■ PROBLEM STATEMENT ■
Every line holding the string "produkty" should be copied out of the listing.
===== DATA FOR THIS EXERCISE =====
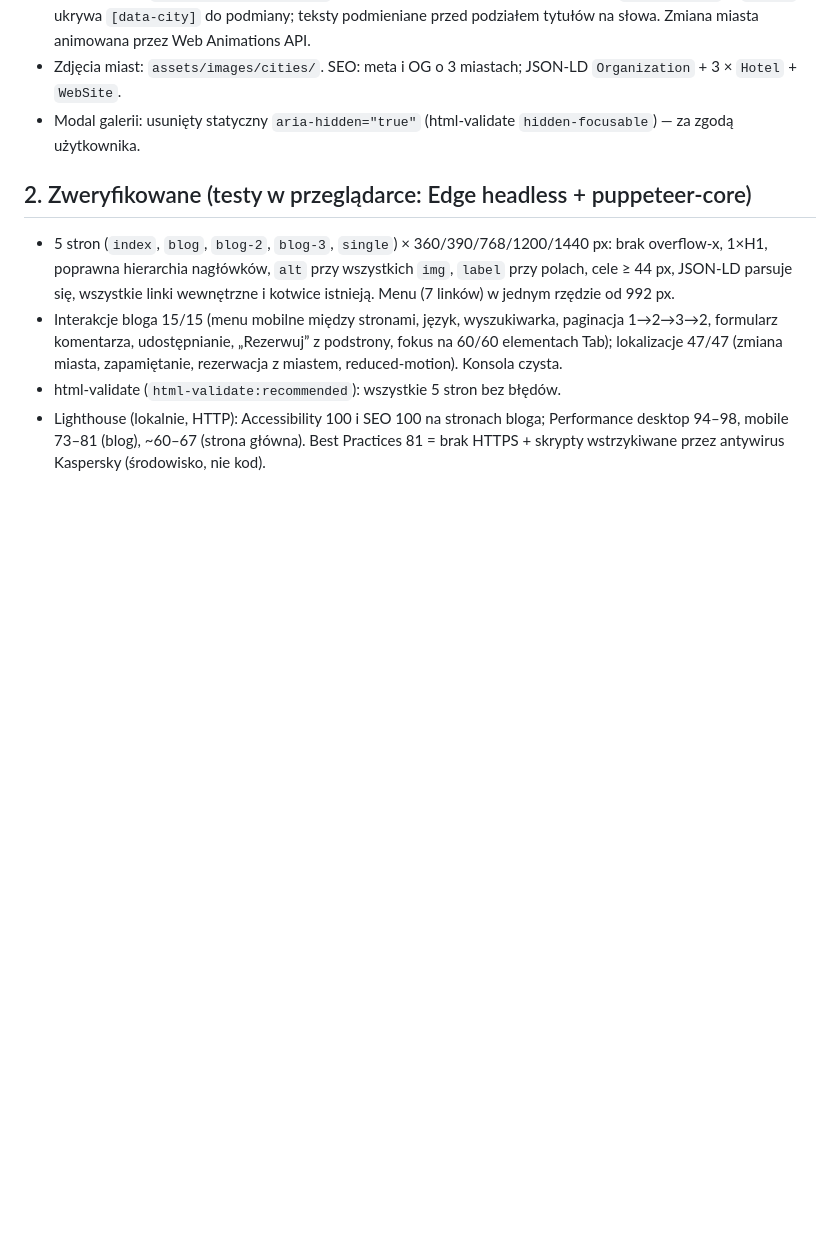
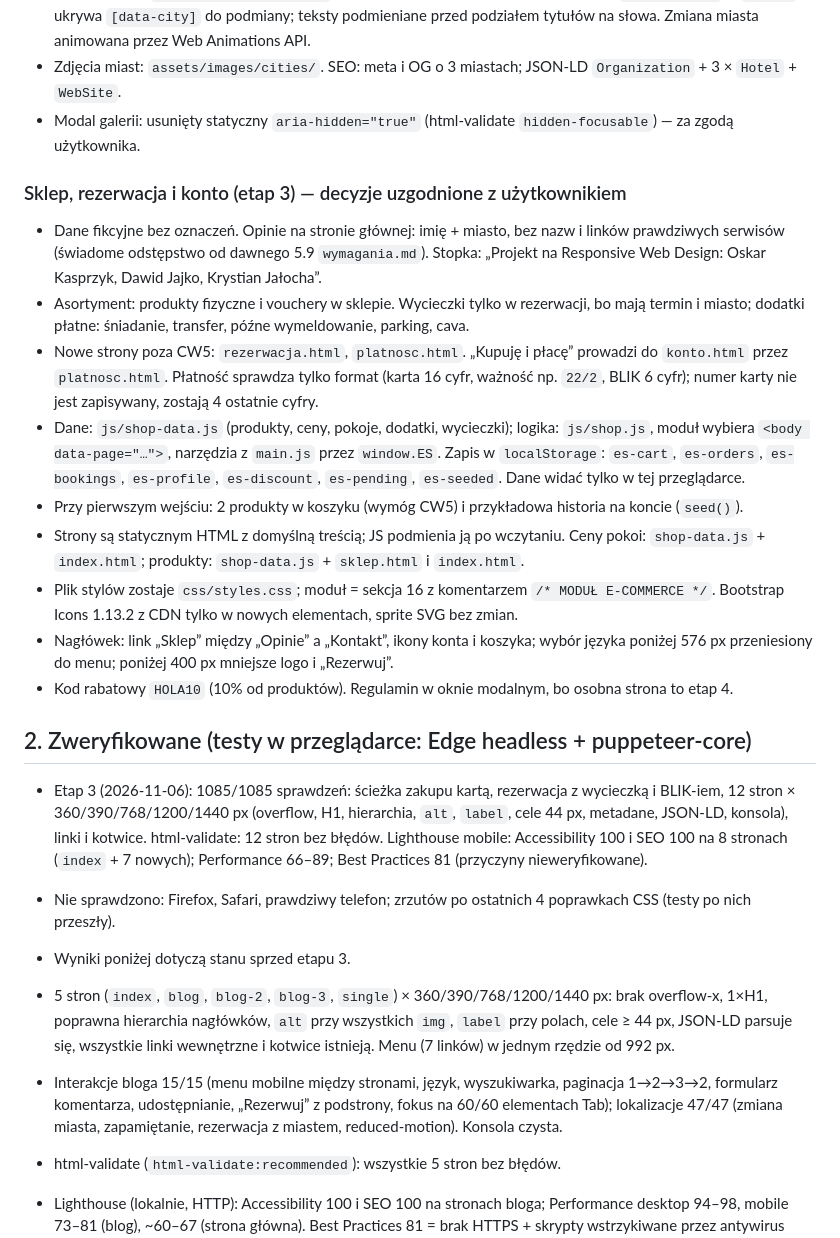
Before and after one commit to kasprzykv00/Projekt, a Markdown page: ProgressTracking.md, the part around one of its changes. Drawn GitHub-style; blank space fills up the shorter version.

```diff
--- a/ProgressTracking.md
+++ b/ProgressTracking.md
@@ -55,7 +55,22 @@ Stan na koniec dnia 2026-10-29.
 - Zdjęcia miast: `assets/images/cities/`. SEO: meta i OG o 3 miastach; JSON-LD `Organization` + 3 × `Hotel` + `WebSite`.
 - Modal galerii: usunięty statyczny `aria-hidden="true"` (html-validate `hidden-focusable`) — za zgodą użytkownika.
 
+### Sklep, rezerwacja i konto (etap 3) — decyzje uzgodnione z użytkownikiem
+- Dane fikcyjne bez oznaczeń. Opinie na stronie głównej: imię + miasto, bez nazw i linków prawdziwych serwisów (świadome odstępstwo od dawnego 5.9 `wymagania.md`). Stopka: „Projekt na Responsive Web Design: Oskar Kasprzyk, Dawid Jajko, Krystian Jałocha”.
+- Asortyment: produkty fizyczne i vouchery w sklepie. Wycieczki tylko w rezerwacji, bo mają termin i miasto; dodatki płatne: śniadanie, transfer, późne wymeldowanie, parking, cava.
+- Nowe strony poza CW5: `rezerwacja.html`, `platnosc.html`. „Kupuję i płacę” prowadzi do `konto.html` przez `platnosc.html`. Płatność sprawdza tylko format (karta 16 cyfr, ważność np. `22/2`, BLIK 6 cyfr); numer karty nie jest zapisywany, zostają 4 ostatnie cyfry.
+- Dane: `js/shop-data.js` (produkty, ceny, pokoje, dodatki, wycieczki); logika: `js/shop.js`, moduł wybiera `<body data-page="…">`, narzędzia z `main.js` przez `window.ES`. Zapis w `localStorage`: `es-cart`, `es-orders`, `es-bookings`, `es-profile`, `es-discount`, `es-pending`, `es-seeded`. Dane widać tylko w tej przeglądarce.
+- Przy pierwszym wejściu: 2 produkty w koszyku (wymóg CW5) i przykładowa historia na koncie (`seed()`).
+- Strony są statycznym HTML z domyślną treścią; JS podmienia ją po wczytaniu. Ceny pokoi: `shop-data.js` + `index.html`; produkty: `shop-data.js` + `sklep.html` i `index.html`.
+- Plik stylów zostaje `css/styles.css`; moduł = sekcja 16 z komentarzem `/* MODUŁ E-COMMERCE */`. Bootstrap Icons 1.13.2 z CDN tylko w nowych elementach, sprite SVG bez zmian.
+- Nagłówek: link „Sklep” między „Opinie” a „Kontakt”, ikony konta i koszyka; wybór języka poniżej 576 px przeniesiony do menu; poniżej 400 px mniejsze logo i „Rezerwuj”.
+- Kod rabatowy `HOLA10` (10% od produktów). Regulamin w oknie modalnym, bo osobna strona to etap 4.
+
 ## 2. Zweryfikowane (testy w przeglądarce: Edge headless + puppeteer-core)
+
+- Etap 3 (2026-11-06): 1085/1085 sprawdzeń: ścieżka zakupu kartą, rezerwacja z wycieczką i BLIK-iem, 12 stron × 360/390/768/1200/1440 px (overflow, H1, hierarchia, `alt`, `label`, cele 44 px, metadane, JSON-LD, konsola), linki i kotwice. html-validate: 12 stron bez błędów. Lighthouse mobile: Accessibility 100 i SEO 100 na 8 stronach (`index` + 7 nowych); Performance 66–89; Best Practices 81 (przyczyny nieweryfikowane).
+- Nie sprawdzono: Firefox, Safari, prawdziwy telefon; zrzutów po ostatnich 4 poprawkach CSS (testy po nich przeszły).
+- Wyniki poniżej dotyczą stanu sprzed etapu 3.
 
 - 5 stron (`index`, `blog`, `blog-2`, `blog-3`, `single`) × 360/390/768/1200/1440 px: brak overflow-x, 1×H1, poprawna hierarchia nagłówków, `alt` przy wszystkich `img`, `label` przy polach, cele ≥ 44 px, JSON-LD parsuje się, wszystkie linki wewnętrzne i kotwice istnieją. Menu (7 linków) w jednym rzędzie od 992 px.
 - Interakcje bloga 15/15 (menu mobilne między stronami, język, wyszukiwarka, paginacja 1→2→3→2, formularz komentarza, udostępnianie, „Rezerwuj” z podstrony, fokus na 60/60 elementach Tab); lokalizacje 47/47 (zmiana miasta, zapamiętanie, rezerwacja z miastem, reduced-motion). Konsola czysta.
```
Also changed, not shown: other parts of ProgressTracking.md (+22 -17 lines), claude.md (+5 -5 lines), e-spania/wymagania.md (+13 -19 lines).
=====
■ SOLUTION TO THIS TASK ■
+- Asortyment: produkty fizyczne i vouchery w sklepie. Wycieczki tylko w rezerwacji, bo mają termin i miasto; dodatki płatne: śniadanie, transfer, późne wymeldowanie, parking, cava.
+- Dane: `js/shop-data.js` (produkty, ceny, pokoje, dodatki, wycieczki); logika: `js/shop.js`, moduł wybiera `<body data-page="…">`, narzędzia z `main.js` przez `window.ES`. Zapis w `localStorage`: `es-cart`, `es-orders`, `es-bookings`, `es-profile`, `es-discount`, `es-pending`, `es-seeded`. Dane widać tylko w tej przeglądarce.
+- Przy pierwszym wejściu: 2 produkty w koszyku (wymóg CW5) i przykładowa historia na koncie (`seed()`).
+- Strony są statycznym HTML z domyślną treścią; JS podmienia ją po wczytaniu. Ceny pokoi: `shop-data.js` + `index.html`; produkty: `shop-data.js` + `sklep.html` i `index.html`.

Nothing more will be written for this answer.